There is no reason why this characterization should not carry over to the case of a spouse's injuries. In Bassett v. Bassett, 20 Ill.App. 543 (1880), the Court held that an action for malicious enticement was subject to the general five-year limitation, noting that the two-year statute is aimed at only direct physical injuries. Roth v. Lundin, 237 Ill.App. 456 (1925), involved a husband's suit to recover doctor bills which he paid as a result of his wife's personal injury. The two-year statute of limitations was held not to apply to such an action, even though it proceeded out of a personal injury claim. And in Seymour v. Union News Co., 217 F.2d 168 (7th Cir., 1954), the Court held that a wife's action under the Illinois Family Expense Statute (Ch. 68 § 15) could be brought under the five-year statute, despite the fact that the cause of action arose out of her husband's personal injuries. Most recently, in Doerr v. Villate, 74 Ill.App.2d 332, 220 N.E.2d 767 (1966), it was held that a wife who sued for malpractice for injury done to her husband was suing on an oral contract and thus was subject to the five-year statute of limitations.
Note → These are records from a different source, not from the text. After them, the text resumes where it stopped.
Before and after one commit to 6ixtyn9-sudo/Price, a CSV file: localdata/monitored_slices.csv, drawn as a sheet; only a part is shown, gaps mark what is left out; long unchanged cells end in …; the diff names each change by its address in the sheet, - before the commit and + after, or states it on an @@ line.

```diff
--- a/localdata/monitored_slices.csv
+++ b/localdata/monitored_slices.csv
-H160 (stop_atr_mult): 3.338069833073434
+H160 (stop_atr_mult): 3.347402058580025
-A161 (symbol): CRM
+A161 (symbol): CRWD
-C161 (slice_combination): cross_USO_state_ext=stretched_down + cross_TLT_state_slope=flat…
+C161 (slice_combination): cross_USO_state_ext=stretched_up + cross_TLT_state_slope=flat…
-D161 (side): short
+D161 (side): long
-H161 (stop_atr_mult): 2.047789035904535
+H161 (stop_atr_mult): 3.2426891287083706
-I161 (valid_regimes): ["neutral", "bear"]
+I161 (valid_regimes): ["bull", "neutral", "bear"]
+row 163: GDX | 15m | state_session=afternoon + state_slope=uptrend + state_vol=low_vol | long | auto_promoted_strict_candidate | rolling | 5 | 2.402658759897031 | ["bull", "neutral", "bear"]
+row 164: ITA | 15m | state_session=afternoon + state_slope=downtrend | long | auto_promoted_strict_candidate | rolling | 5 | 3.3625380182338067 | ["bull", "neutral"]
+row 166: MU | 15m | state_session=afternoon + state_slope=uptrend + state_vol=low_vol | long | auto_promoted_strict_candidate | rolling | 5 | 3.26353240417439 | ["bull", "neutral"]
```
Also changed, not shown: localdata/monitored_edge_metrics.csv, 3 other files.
Obviously, the cause of action there arose out of personal injuries, but not for the Plaintiff's "direct physical or mental injuries," id. at 770 (see also supplemental opinion, at 770).

The thrust of these cases is that a suit for damages sustained by a family member by virtue of the personal *931 injuries of a fellow family member is not deemed to be a suit "for damages for an injury to the person." To this extent the cause of action for loss of consortium, as outlined by the Illinois Supreme Court in Dini v. Naiditch, falls outside the scope of the two-year statute.

Thus plaintiff is entitled to maintain this action, and defendant's motion to dismiss is denied.